## TO DO
Your answer should be one number: how many lines below have the word "participant".

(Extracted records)
****************************************
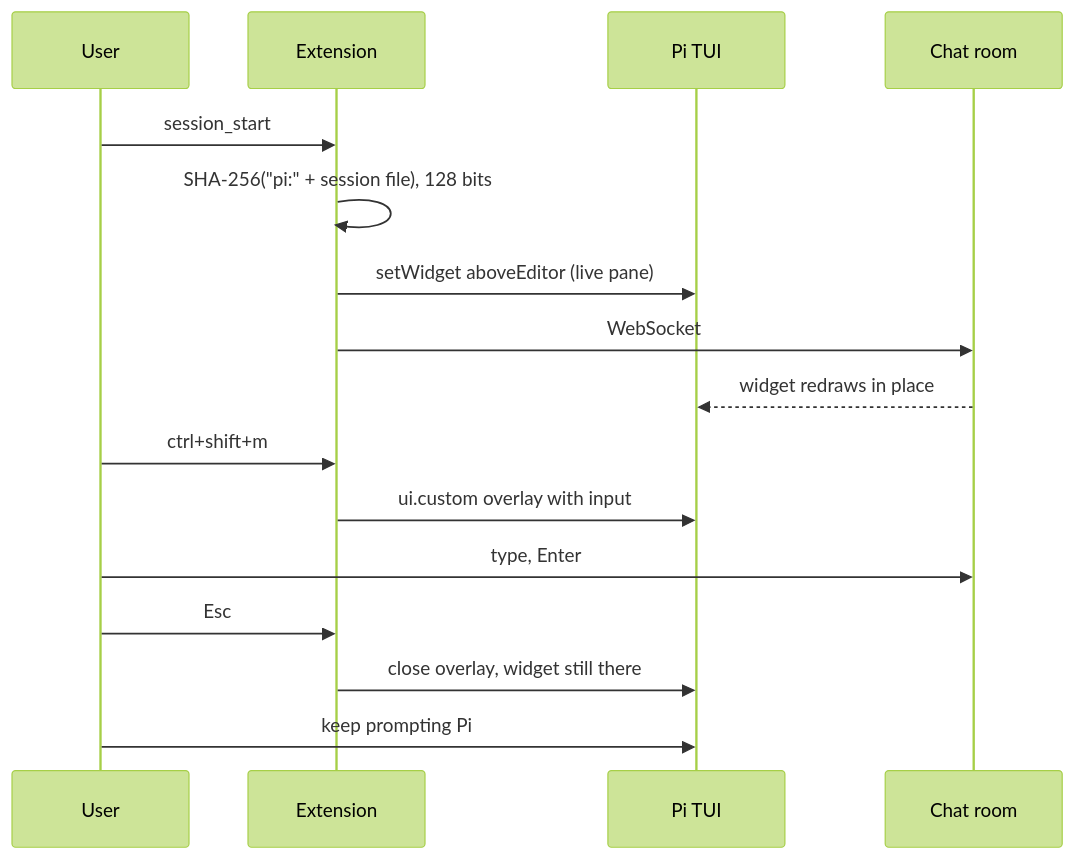
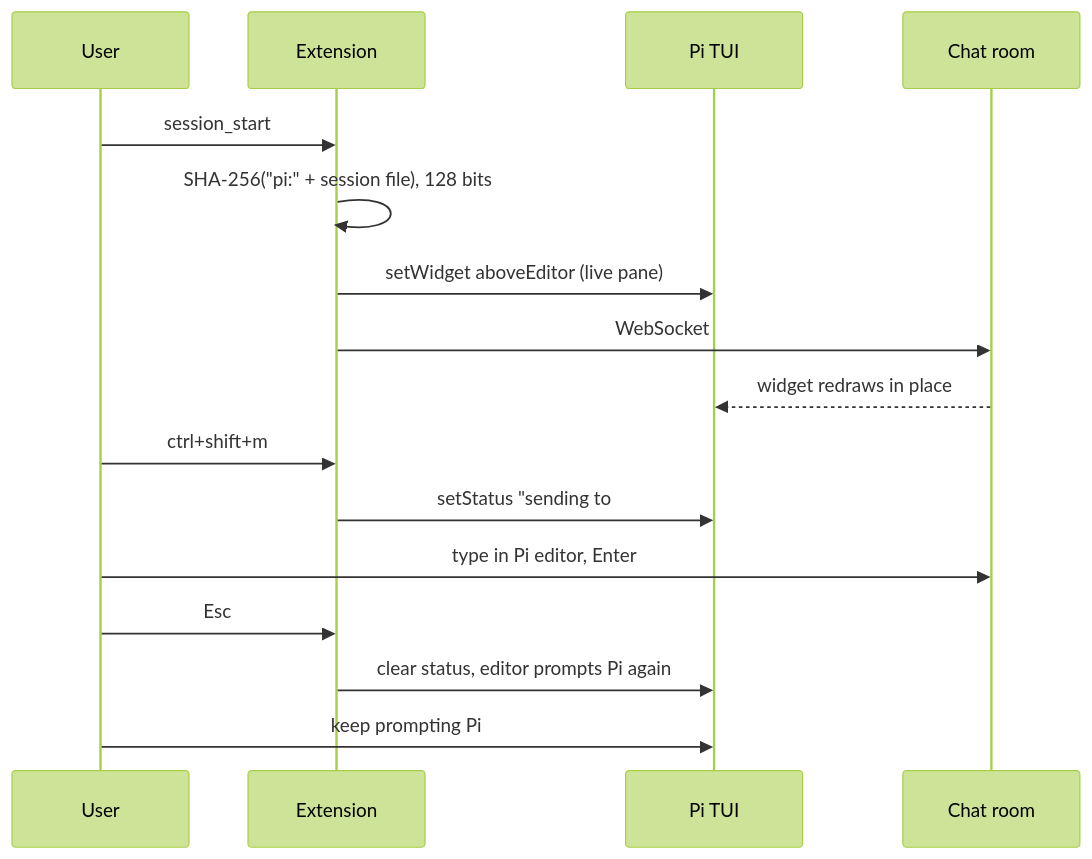
One commit to tanishqkancharla/omeglecode changed the second of 2 diagrams in specs/pi-omeglecode.md. Above: the diagram before and after it, drawn with Mermaid (forest theme). The commit also changed other lines of this file and 21 other files, not shown here.

````diff
--- a/specs/pi-omeglecode.md
+++ b/specs/pi-omeglecode.md
@@ -22,18 +22,18 @@
 ```mermaid
 sequenceDiagram
     participant U as User
     participant E as Extension
     participant P as Pi TUI
     participant R as Chat room
     U->>E: session_start
     E->>E: SHA-256("pi:" + session file), 128 bits
     E->>P: setWidget aboveEditor (live pane)
     E->>R: WebSocket
     R-->>P: widget redraws in place
     U->>E: ctrl+shift+m
-    E->>P: ui.custom overlay with input
-    U->>R: type, Enter
+    E->>P: setStatus "sending to #room"
+    U->>R: type in Pi editor, Enter
     U->>E: Esc
-    E->>P: close overlay, widget still there
+    E->>P: clear status, editor prompts Pi again
     U->>P: keep prompting Pi
 ```
````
****************************************
## TASK ANSWER
4